Kasyanov who served as PM from 2000 to 2004, said: “The main impact is very easy and very simple… Just the stability with Mr. Putin,” he said in an interview with German outlet DW, adding that for 20 years, Kasyanov said, Russian propaganda had sought to assure people "that the main basis for Putin's rule is stability and potential prosperity."
Prigozhin started a brief revolt last week which swiftly ended with him calling off his Wagner forces’ march on Moscow after agreeing to a deal which would see him exiled in Belarus without any legal action taken against him in Russia. He said in his first remarks since the aborted revolt that the march was a “demonstration” not an attempted coup.
Prigozhin’s mutiny had a resounding impact within Russia and internationally as well. The general consensus amongst international politicians and analysts is that the mutiny had weakened Putin and raised questions about his ruling with an iron fist at a critical time when his forces confront an intense counter-offensive in Ukraine.
Kasyanov said: “Prigozhin managed to destroy this myth, this image of stability.”
In the wake of Prigozhin’s brief revolt, Russian leadership swiftly moved to project a semblance of stability, calm, and control. Putin had stressed in an address to the nation the importance of unity and patriotism in the face of enemy attempts to destabilize the country and fracture its society. While, Defense Minister Sergey Shoigu made his first public appearance since the mutiny in a video where he visited Russian troops in Ukraine.

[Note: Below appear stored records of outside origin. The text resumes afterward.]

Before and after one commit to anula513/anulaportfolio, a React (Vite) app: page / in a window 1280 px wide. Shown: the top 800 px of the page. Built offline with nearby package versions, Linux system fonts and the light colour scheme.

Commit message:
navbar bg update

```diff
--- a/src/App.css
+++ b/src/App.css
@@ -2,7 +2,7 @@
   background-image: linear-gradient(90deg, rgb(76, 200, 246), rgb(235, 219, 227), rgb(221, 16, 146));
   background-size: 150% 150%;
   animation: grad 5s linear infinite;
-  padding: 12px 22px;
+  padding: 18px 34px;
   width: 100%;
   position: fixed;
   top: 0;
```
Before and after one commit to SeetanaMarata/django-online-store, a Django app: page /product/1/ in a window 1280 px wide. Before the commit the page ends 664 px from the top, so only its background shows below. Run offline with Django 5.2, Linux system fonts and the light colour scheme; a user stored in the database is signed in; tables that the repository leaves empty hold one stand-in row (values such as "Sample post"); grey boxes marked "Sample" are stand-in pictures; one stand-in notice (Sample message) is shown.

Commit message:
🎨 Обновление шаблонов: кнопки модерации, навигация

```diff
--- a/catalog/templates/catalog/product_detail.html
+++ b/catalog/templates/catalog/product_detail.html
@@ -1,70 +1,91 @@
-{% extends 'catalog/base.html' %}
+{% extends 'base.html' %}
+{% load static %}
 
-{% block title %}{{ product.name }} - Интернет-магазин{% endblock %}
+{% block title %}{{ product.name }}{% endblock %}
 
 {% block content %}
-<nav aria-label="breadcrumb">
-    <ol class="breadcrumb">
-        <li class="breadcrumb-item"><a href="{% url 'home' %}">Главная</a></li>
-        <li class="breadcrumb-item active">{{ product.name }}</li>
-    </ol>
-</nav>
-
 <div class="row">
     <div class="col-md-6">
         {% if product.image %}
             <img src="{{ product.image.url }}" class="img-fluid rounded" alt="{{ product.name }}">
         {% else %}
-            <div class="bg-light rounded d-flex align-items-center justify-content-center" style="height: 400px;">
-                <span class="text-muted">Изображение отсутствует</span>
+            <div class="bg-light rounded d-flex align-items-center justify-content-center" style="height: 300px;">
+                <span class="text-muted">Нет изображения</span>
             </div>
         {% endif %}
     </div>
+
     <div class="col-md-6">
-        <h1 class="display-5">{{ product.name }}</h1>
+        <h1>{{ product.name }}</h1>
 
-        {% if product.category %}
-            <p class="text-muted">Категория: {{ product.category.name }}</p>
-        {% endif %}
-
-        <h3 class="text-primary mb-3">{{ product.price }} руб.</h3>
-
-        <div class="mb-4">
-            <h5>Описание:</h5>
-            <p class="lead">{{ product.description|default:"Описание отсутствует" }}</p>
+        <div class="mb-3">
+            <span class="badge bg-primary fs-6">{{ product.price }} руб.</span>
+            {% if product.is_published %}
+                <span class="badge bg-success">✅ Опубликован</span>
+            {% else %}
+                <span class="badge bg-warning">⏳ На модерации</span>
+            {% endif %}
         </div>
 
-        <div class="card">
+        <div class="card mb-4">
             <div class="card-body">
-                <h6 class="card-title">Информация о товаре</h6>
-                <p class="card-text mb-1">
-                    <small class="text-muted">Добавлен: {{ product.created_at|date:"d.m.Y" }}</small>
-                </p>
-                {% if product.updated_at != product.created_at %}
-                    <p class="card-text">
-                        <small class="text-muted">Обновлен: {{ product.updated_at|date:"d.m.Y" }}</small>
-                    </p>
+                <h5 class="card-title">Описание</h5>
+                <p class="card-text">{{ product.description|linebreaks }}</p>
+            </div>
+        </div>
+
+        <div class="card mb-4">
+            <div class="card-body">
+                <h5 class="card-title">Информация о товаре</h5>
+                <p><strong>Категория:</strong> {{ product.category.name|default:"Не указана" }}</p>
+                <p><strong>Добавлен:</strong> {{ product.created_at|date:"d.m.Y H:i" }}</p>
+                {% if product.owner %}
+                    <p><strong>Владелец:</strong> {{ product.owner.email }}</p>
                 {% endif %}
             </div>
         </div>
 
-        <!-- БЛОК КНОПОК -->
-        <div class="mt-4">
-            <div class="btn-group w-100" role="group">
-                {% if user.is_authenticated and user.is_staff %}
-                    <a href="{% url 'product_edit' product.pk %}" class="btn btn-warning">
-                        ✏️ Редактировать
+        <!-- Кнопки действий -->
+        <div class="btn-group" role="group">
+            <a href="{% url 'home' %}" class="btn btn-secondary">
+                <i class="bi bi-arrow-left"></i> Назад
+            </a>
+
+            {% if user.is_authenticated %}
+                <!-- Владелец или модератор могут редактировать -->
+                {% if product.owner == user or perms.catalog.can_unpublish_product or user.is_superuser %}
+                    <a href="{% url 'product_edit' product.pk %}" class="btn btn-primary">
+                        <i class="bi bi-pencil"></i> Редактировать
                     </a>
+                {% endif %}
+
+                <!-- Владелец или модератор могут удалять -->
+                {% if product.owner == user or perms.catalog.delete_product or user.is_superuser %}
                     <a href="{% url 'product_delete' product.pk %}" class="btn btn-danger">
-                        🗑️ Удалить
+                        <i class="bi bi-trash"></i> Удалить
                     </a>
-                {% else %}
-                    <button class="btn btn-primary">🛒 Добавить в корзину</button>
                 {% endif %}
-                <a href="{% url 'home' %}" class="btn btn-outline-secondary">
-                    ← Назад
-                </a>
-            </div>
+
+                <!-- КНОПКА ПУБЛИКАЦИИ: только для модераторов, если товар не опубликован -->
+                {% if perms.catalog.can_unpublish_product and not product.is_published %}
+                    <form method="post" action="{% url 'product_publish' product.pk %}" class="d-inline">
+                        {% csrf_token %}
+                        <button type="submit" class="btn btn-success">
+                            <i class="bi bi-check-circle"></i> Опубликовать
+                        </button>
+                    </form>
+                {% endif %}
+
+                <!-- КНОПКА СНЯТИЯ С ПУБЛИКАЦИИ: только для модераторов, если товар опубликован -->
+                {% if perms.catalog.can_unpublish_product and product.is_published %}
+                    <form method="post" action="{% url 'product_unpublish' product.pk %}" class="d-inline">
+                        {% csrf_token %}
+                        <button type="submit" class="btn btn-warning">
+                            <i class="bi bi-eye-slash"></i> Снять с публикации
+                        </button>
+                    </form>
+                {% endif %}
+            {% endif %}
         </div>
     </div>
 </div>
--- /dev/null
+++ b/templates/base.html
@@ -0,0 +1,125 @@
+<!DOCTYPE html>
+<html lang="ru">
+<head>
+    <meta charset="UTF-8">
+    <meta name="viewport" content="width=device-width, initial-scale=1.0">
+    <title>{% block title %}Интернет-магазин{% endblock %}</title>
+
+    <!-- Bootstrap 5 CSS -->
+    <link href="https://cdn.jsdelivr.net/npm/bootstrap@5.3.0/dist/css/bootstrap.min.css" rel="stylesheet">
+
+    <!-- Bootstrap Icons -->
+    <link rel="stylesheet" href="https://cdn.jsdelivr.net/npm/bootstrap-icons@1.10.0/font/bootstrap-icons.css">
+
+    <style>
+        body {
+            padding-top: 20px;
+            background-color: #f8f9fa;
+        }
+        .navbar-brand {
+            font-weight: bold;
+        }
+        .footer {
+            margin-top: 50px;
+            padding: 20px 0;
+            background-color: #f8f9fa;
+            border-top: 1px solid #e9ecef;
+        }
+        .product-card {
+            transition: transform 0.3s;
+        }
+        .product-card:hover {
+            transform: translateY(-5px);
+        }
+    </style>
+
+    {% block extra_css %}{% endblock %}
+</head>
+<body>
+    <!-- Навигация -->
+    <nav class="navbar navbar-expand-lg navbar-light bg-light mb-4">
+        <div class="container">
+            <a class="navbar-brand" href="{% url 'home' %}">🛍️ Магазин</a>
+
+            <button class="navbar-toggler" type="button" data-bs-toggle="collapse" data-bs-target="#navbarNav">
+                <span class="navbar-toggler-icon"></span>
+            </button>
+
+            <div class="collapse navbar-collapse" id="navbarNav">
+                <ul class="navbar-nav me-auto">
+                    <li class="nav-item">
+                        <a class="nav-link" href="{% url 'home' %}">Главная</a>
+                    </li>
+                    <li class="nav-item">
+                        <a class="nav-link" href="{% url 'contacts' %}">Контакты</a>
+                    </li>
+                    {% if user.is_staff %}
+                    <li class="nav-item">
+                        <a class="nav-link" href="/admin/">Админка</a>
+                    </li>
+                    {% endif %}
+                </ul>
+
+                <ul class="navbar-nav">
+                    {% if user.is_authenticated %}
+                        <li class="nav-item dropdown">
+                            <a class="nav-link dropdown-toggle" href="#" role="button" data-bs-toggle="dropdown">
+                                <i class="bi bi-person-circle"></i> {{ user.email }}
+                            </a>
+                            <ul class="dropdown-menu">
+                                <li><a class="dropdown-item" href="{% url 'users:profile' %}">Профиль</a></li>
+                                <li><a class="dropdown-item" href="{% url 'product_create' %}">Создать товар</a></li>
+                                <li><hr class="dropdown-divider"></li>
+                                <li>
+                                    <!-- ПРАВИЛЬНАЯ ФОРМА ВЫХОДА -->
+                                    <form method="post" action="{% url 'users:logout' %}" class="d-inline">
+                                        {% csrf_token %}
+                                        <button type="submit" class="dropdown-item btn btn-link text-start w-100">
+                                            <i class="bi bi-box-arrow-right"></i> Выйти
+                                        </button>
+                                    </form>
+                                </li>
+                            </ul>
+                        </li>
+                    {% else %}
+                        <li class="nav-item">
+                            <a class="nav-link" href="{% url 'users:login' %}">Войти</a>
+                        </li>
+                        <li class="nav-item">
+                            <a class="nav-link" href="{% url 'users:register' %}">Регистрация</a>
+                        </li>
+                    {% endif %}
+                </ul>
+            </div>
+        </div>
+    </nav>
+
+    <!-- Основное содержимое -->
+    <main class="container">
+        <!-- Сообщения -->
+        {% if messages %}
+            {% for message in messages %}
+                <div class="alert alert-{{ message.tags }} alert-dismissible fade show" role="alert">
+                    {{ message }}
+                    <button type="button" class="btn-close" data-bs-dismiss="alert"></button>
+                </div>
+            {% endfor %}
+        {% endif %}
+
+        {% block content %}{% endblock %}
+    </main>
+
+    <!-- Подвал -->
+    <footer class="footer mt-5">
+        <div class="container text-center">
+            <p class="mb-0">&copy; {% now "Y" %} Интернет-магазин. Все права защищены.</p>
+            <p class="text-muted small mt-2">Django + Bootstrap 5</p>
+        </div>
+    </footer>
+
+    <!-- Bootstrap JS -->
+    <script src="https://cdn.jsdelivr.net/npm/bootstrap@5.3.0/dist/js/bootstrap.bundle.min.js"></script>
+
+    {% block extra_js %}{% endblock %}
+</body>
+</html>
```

Also, Foreign Minister Sergei Lavrov took part in a high profile and well publicized interview in which he made statements carefully crafted to downplay the scale and impact of the incident, emphasizing the Russian state's robustness and resilience in the face of challenges.
Overall, top Russian leadership used every instrument in their toolbox to create an image of unyielding authority, promote national unity, and to affirm their control over the country's security apparatus.
Mark N. Katz, Russian foreign policy expert and nonresident senior fellow at the Atlantic Council, told Al Arabiya English: “Conflict among subordinates, with one of them sending forces to march on the capital, does not look good for any dictator. I anticipate that there may now be other, more orchestrated, moves against Putin from inside the regular forces.”